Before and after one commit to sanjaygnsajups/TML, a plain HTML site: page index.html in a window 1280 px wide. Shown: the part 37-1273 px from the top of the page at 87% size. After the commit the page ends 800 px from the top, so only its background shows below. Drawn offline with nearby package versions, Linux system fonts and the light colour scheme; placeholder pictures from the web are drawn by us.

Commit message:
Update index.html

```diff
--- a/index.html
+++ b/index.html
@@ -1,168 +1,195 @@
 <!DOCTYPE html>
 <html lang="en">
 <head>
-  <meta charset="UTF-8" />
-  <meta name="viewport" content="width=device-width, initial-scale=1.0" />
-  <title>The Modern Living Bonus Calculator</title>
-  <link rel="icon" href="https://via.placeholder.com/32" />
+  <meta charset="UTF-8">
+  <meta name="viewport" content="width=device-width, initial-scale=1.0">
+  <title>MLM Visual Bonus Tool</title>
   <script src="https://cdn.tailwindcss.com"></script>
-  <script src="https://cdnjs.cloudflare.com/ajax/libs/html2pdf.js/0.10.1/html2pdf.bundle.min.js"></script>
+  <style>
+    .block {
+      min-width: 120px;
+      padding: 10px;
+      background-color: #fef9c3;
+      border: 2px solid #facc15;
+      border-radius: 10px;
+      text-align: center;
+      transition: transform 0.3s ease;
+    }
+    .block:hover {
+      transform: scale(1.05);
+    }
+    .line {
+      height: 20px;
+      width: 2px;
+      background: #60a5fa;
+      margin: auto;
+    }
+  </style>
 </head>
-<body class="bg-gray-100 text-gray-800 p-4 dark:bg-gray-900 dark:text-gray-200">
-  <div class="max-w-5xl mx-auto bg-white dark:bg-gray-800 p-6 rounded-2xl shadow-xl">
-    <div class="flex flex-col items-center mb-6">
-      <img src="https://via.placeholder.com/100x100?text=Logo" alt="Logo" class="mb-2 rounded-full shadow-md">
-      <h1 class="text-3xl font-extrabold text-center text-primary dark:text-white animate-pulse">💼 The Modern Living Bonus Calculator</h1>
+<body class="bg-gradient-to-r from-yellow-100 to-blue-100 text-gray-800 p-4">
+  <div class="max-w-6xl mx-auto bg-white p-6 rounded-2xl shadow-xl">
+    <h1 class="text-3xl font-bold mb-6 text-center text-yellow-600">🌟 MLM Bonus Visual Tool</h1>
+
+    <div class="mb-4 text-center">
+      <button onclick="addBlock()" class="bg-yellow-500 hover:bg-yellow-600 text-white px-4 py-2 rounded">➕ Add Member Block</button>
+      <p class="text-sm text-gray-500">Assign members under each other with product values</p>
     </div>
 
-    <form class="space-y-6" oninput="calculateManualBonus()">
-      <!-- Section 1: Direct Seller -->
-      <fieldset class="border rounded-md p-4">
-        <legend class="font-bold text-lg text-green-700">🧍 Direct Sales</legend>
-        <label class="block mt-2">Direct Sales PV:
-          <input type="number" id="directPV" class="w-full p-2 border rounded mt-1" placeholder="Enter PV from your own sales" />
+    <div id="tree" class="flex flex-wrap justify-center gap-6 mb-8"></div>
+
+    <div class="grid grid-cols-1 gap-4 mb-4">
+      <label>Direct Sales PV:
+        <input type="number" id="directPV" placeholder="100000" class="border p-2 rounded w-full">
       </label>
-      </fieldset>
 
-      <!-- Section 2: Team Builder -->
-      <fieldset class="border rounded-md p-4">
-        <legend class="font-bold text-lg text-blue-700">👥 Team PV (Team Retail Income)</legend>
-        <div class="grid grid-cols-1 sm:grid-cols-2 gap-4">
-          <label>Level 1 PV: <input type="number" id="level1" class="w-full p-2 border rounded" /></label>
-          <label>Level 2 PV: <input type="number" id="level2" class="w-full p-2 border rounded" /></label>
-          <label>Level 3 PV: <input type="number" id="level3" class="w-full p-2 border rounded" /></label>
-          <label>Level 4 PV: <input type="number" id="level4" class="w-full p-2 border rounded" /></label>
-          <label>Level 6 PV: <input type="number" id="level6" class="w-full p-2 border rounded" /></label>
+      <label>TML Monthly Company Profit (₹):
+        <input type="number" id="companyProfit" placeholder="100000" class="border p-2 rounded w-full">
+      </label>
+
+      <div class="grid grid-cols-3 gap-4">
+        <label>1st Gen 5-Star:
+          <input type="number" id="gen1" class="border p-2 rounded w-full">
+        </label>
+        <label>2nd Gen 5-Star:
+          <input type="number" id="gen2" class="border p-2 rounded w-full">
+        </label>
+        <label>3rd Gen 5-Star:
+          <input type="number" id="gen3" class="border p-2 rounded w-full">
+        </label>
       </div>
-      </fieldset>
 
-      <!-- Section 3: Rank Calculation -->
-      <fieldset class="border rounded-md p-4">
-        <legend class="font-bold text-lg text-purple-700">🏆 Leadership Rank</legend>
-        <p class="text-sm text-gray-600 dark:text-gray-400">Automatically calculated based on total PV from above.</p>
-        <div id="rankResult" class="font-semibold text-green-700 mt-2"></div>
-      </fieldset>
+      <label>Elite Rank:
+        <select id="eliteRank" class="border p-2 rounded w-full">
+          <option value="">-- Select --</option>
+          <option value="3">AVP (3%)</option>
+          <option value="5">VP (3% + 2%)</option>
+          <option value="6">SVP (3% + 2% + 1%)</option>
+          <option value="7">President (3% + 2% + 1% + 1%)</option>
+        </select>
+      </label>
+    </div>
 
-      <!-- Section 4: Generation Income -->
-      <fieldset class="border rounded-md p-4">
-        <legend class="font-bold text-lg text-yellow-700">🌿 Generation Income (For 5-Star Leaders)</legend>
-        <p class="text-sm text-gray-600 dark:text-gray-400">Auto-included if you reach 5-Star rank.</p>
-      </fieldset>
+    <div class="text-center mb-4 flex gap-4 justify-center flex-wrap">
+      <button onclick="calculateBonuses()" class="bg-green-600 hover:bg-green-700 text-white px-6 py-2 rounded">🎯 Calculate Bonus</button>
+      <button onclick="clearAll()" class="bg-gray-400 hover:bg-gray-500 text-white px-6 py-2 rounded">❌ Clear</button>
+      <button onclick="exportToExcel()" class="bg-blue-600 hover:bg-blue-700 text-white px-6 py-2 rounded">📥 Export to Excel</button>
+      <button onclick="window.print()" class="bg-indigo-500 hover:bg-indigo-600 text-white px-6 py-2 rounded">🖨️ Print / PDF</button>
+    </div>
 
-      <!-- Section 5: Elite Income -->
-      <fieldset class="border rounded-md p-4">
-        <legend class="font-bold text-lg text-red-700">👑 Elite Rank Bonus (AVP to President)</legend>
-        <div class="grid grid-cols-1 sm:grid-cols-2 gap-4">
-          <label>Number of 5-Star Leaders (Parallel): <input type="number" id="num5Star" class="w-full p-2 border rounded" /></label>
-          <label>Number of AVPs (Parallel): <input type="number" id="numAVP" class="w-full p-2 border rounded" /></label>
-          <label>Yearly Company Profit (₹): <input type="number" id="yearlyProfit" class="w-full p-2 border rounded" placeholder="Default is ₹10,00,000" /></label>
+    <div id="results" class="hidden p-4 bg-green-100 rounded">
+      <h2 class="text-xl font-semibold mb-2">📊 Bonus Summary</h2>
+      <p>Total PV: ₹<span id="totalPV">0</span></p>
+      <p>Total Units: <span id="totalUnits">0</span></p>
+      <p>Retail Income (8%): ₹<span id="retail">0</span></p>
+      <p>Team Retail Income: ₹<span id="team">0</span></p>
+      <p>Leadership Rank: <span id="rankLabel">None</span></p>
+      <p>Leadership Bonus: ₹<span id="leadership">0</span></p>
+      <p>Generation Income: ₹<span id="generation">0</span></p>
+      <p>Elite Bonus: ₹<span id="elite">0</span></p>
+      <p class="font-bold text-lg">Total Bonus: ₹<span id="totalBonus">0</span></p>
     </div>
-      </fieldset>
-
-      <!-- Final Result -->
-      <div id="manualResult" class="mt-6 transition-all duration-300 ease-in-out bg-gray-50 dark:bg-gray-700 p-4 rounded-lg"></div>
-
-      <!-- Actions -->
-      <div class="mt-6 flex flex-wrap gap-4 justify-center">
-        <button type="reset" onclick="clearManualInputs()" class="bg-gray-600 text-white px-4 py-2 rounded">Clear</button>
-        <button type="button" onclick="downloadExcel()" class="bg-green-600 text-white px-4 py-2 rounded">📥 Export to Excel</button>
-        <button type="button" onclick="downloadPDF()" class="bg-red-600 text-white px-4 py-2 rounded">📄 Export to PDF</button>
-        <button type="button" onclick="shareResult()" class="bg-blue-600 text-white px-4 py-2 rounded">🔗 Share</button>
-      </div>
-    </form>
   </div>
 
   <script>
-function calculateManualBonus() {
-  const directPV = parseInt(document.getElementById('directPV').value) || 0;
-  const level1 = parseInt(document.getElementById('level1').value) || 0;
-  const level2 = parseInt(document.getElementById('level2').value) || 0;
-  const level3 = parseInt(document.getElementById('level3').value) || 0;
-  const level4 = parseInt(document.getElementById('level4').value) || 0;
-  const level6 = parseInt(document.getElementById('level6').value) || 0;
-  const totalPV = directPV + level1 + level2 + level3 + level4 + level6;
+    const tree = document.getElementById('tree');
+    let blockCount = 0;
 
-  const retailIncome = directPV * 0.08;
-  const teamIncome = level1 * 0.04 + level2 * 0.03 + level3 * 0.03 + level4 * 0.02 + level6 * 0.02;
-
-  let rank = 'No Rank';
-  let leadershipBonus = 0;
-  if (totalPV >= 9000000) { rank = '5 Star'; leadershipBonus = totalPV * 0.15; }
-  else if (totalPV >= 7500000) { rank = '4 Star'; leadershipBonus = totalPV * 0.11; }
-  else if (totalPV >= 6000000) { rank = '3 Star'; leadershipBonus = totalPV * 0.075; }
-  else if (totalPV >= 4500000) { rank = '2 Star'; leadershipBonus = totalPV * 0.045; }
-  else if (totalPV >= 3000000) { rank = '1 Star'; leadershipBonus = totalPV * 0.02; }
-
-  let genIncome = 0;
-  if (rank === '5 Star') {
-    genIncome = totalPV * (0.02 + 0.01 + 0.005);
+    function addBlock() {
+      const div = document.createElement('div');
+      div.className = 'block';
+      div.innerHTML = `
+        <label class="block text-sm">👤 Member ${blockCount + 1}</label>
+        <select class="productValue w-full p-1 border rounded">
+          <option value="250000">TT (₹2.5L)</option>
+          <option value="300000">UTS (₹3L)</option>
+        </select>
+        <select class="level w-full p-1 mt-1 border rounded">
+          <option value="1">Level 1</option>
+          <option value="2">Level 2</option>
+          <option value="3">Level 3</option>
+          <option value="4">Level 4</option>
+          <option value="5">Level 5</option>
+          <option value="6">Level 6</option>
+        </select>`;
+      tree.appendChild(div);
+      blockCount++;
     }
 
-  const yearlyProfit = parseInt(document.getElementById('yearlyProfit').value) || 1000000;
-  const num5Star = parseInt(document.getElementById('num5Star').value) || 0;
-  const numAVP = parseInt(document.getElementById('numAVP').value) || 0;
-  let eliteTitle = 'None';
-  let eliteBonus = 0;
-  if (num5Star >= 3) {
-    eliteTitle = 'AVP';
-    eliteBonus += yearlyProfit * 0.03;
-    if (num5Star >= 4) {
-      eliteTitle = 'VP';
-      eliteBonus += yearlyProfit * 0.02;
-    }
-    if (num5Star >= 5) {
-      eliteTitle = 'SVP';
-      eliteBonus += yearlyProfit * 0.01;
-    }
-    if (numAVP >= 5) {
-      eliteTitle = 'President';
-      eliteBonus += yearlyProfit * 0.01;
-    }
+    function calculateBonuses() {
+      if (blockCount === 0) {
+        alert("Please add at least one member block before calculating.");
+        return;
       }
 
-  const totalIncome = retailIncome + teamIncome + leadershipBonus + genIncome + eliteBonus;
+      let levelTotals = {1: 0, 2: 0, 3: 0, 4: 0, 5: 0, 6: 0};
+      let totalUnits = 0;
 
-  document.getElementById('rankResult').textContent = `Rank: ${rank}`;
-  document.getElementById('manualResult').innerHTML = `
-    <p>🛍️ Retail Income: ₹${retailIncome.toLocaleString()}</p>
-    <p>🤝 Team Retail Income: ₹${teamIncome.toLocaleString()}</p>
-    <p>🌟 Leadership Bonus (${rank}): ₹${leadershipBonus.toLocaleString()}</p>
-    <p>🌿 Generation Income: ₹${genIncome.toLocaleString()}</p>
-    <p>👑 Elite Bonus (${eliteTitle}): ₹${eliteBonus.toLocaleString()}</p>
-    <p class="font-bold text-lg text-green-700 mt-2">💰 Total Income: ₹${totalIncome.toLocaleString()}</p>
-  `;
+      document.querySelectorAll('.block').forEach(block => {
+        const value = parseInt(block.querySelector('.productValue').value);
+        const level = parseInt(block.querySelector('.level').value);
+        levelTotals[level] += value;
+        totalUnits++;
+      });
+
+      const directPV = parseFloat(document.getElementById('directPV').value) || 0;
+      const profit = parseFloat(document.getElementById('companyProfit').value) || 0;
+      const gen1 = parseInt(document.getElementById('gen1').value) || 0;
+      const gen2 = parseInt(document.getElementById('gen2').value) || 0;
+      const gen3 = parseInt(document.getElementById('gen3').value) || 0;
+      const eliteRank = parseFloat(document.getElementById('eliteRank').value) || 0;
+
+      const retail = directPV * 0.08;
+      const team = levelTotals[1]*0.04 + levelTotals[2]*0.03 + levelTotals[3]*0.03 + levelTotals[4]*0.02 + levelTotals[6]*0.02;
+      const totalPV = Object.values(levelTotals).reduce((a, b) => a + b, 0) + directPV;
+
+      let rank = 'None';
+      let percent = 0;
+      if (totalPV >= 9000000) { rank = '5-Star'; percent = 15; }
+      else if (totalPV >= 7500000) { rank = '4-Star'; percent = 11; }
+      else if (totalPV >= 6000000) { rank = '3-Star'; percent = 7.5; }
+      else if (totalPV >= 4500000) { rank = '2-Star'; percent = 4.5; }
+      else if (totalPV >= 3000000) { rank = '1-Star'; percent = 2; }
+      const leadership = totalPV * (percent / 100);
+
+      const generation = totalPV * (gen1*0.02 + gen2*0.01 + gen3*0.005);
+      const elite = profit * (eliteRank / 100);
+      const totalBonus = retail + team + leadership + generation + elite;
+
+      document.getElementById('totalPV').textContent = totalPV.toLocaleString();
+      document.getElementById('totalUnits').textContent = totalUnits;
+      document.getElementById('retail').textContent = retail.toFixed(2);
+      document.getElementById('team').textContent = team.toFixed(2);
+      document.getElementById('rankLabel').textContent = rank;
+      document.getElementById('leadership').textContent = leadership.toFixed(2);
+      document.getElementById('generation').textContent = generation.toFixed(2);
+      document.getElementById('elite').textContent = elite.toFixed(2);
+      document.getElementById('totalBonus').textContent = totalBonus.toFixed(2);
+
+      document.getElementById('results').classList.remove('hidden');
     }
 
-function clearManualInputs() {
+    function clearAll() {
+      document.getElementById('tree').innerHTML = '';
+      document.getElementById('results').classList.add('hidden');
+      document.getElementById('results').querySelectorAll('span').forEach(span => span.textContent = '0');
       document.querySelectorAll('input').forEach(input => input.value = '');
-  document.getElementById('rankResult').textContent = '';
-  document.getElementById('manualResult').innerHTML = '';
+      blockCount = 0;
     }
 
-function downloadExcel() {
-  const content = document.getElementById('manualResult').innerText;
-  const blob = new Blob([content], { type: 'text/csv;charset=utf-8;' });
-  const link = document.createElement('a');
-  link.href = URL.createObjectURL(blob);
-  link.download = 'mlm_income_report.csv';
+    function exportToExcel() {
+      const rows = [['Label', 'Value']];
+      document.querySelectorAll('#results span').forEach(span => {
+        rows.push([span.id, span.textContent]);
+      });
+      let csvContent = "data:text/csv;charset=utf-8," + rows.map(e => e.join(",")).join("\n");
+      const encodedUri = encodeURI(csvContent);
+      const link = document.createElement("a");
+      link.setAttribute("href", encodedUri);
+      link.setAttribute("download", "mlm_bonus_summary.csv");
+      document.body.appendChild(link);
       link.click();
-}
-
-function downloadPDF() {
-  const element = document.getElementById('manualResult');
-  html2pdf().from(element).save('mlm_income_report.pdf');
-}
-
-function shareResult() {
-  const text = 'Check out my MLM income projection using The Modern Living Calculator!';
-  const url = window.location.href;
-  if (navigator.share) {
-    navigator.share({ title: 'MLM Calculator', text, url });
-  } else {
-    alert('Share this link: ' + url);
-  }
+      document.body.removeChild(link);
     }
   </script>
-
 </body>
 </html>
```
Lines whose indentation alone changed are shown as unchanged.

========================

▸ **WORK ITEM**:
Going through the listing above line by line, tally those containing "eliteBonus" and state only the total.

▸ **FINISHED TASK**:
7